|Maggie Linn Bartlett|
They are called INBRE scholars and are part of the largest grant in UNMC history.
Today we feature Maggie Linn Bartlett, a junior majoring in biotechnology at the University of Nebraska at Omaha.
What should we know about you?
I am co-author of two papers that were published this year: "Detection and Quantitative Assay of 2-ThioBarbituric Acid From Inert Solid and Solubilized Samples by Spectrometer," accepted Jan. 7 and published by Environmental Science: An Indian Journal; and "Detection and Quantitative Analysis for 2-ThioBarbituric Acid Utilizing Uv-Visible Spectrophotometer," accepted Feb. 16 and published by the American Journal of Pharmacological Sciences
In the second grade, we took field trips to a local pond and took samples to examine. I continued the practice and would conduct experiments of my own.
What is it about science that excites you?
Curiosity has always been my crutch. Defining what is undefined is both intriguing and challenging, and I like being put up to the task.
Will you pursue a career in science?
I absolutely will pursue a career in science. I aspire to obtain my Ph.D. in either vision science, evolutionary biology, or a combination of the two. One day I will run my own laboratory after many years in school and training, and with some luck along the way I may help the science world with my efforts.
Why is it important to have programs like INBRE?
Programs like INBRE are extremely important because, for people who are seriously considering biomedical research, it gives them a "trial run" at the whole process. It's a long enough time frame, with real hands-on experiments and top-notch mentoring that gives insight into what the future holds.

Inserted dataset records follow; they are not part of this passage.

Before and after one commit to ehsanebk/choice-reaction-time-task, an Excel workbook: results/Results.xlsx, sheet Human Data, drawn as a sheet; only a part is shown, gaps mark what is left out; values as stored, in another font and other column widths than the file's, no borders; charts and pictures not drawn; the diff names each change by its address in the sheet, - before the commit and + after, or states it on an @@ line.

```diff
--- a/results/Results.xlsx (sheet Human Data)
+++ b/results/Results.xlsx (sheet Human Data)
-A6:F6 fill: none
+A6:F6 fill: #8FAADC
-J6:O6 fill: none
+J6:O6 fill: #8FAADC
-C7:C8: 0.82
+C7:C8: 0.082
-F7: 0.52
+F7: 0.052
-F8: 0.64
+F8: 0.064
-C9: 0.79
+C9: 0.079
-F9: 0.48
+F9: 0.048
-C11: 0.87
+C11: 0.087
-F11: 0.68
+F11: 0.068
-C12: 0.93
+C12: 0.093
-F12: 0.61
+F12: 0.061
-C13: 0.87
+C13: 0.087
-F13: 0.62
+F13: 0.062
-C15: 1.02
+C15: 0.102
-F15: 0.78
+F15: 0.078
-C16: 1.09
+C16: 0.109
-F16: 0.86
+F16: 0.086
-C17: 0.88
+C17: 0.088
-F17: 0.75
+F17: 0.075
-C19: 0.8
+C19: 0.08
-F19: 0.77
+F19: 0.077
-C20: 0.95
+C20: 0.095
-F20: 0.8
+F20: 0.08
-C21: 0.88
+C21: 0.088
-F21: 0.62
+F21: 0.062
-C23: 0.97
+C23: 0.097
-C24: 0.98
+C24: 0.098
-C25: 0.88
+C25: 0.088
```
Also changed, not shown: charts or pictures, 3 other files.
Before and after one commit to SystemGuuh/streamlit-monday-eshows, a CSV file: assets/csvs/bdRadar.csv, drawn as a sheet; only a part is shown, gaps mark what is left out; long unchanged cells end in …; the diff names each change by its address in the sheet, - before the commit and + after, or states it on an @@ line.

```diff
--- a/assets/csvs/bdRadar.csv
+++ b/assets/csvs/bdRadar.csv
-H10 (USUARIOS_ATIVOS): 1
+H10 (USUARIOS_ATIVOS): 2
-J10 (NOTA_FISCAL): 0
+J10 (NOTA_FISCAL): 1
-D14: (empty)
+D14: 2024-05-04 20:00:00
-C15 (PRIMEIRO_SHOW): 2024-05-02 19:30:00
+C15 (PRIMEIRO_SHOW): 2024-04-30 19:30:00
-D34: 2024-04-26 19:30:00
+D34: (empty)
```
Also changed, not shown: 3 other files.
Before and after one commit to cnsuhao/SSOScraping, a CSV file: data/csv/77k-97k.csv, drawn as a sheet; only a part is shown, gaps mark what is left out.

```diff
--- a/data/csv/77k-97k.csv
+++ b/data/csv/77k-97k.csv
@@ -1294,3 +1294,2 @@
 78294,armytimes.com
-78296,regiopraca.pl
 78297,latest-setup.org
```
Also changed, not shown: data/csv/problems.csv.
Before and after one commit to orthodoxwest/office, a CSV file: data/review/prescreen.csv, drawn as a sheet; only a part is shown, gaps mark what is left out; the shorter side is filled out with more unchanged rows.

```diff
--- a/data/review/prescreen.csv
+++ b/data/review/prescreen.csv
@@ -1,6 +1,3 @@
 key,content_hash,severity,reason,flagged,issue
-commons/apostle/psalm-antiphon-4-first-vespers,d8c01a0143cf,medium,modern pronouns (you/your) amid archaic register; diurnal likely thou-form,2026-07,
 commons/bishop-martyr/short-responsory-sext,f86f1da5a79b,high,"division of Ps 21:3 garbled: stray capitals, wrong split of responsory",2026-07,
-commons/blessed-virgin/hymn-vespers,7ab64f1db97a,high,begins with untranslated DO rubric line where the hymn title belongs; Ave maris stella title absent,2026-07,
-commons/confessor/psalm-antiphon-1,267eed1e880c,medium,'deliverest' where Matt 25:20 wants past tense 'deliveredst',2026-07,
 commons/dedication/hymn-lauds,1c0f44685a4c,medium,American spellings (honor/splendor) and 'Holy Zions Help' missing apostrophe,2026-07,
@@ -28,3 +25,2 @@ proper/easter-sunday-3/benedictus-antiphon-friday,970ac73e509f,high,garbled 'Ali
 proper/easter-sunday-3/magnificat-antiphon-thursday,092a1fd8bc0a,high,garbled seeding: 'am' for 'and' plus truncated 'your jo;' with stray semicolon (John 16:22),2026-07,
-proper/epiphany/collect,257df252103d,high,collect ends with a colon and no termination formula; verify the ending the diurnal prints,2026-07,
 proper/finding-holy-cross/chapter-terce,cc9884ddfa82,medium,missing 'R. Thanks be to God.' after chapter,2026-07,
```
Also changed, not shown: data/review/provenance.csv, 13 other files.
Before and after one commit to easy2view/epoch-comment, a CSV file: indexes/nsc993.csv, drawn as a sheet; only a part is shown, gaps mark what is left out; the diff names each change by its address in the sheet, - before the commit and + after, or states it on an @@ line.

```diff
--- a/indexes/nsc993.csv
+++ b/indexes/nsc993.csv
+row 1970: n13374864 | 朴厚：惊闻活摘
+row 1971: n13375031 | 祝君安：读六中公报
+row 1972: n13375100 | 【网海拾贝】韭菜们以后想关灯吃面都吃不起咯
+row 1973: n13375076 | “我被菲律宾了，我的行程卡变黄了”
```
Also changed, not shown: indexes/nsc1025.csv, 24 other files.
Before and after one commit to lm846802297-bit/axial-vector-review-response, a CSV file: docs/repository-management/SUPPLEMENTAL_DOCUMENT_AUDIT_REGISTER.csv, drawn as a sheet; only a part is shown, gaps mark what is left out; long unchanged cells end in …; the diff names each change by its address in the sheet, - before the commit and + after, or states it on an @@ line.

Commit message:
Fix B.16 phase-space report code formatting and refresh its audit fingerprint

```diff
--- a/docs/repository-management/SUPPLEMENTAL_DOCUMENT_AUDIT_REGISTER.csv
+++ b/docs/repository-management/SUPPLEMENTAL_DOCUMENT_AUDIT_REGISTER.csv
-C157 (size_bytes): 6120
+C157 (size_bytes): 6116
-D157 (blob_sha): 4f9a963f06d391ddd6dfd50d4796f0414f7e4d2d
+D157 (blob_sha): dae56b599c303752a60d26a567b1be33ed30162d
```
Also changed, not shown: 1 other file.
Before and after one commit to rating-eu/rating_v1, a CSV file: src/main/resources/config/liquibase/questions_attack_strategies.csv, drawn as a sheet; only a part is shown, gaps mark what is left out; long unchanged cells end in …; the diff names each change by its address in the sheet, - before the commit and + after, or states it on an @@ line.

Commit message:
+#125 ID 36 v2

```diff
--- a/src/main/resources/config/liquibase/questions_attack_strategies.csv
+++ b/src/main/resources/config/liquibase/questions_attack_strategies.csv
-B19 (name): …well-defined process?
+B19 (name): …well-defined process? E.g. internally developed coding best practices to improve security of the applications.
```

For some, it gives them a glimpse into a world they weren't quite anticipating and helps them prepare for the next step in their career path.